Johannesburg - South Africa is already feeling the negative effects of global warming, the Presidency said on Monday ahead of the Paris climate change summit.
In a statement the Presidency quoted Environmental Affairs Minister Edna Molewa as saying: “The impacts of climate change affect everyone, and will potentially unravel the massive development achievements of our young democracy should we not act timely”.
Molewa, who is in Paris, adds: “African countries are already experiencing some of the worst effects of climate change. We must anticipate that these impacts will worsen over time, unless global greenhouse gas emissions are drastically reduced, with developed countries taking the lead”.
She said South Africa was already experiencing water stress and drought in many parts of the country. Molewa said climate change affects every sector of the country’s economy and life of its people.

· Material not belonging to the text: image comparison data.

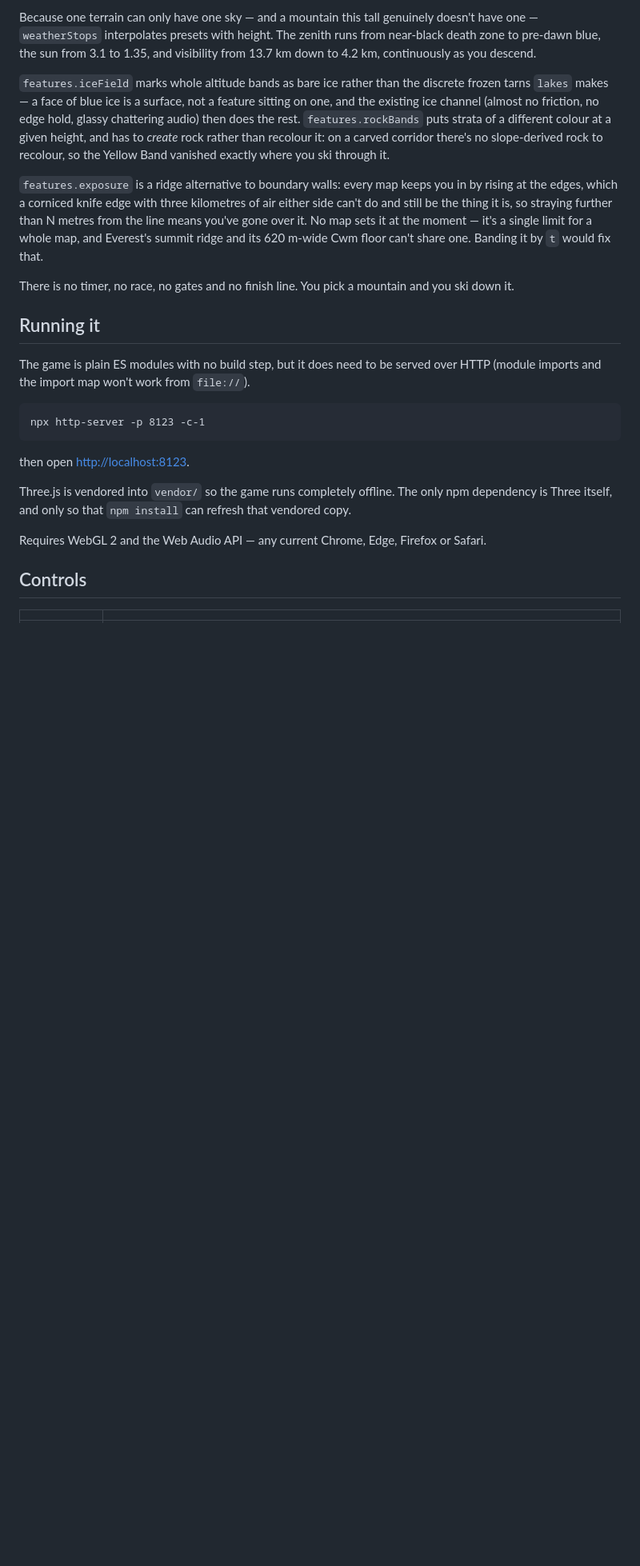
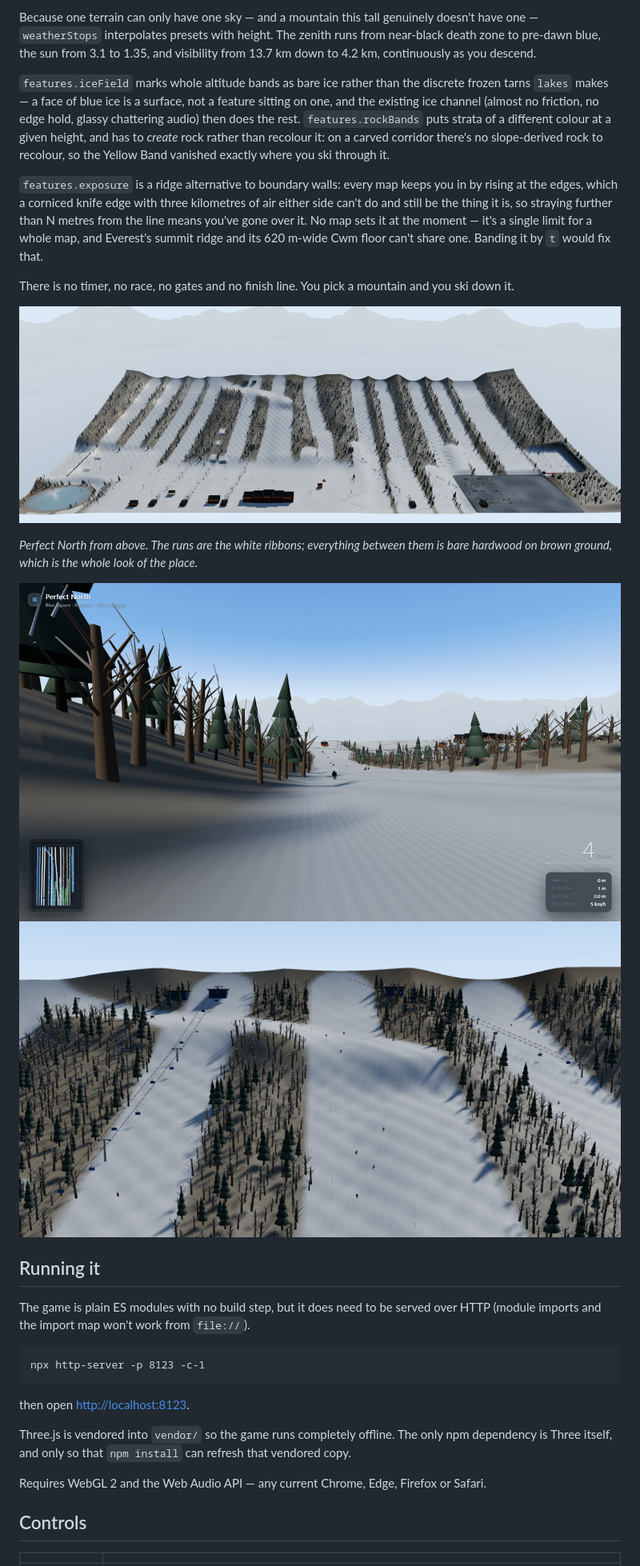
Before and after one commit to WiseeCarrot/fall-line, a Markdown page: README.md, the part around the change printed below. Shown: that part at 80% size. Drawn GitHub-style; pictures changed too: docs/perfect-north-aerial.png (added), docs/perfect-north-eye.png (added), docs/perfect-north-trees.png (added); blank space fills up the shorter version.

```diff
--- a/README.md
+++ b/README.md
@@ -51,6 +63,14 @@ moment — it's a single limit for a whole map, and Everest's summit ridge and i
 
 There is no timer, no race, no gates and no finish line. You pick a mountain and
 you ski down it.
+
+![Perfect North from above — fourteen runs cut through winter hardwood](docs/perfect-north-aerial.png)
+
+*Perfect North from above. The runs are the white ribbons; everything between
+them is bare hardwood on brown ground, which is the whole look of the place.*
+
+![A run at eye level](docs/perfect-north-eye.png)
+![The tree islands close up](docs/perfect-north-trees.png)
 
 ## Running it
 
```
Also changed, not shown: other parts of README.md (+15 -3 lines), 5 other files.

“There are likely to be health impacts that will magnify the challenges of food and water insecurity. Increasing strain on the resilience of many ecosystems will affect the livelihoods of people living in rural areas,” said Molewa, who is accompanying President Jacob Zuma.
“The people and infrastructure in coastal areas will face the risk of coastal flooding because of sea level rise. And fish stocks will be impacted by the warming of the ocean.”
She said agriculture production, and food security in many African countries, was likely to be severely compromised by climate variability and change.
The area suitable for agriculture, the length of growing seasons and yield potential, particularly along the margins of semi-arid and arid areas, were expected to decrease.
“This will affect farmers, and it will in particular, affect the women and many children of our continent who strive every day to ensure that there is food on the table for their families. Water security is also likely to be affected,” said Molewa.
The 21st Conference of the Parties of the United Nations Framework Convention on Climate Change in Paris concludes a four-year negotiating process that was mandated by the global climate change negotiations hosted by South Africa in 2011 in Durban.
About 150 heads of state are expected to attend the Paris summit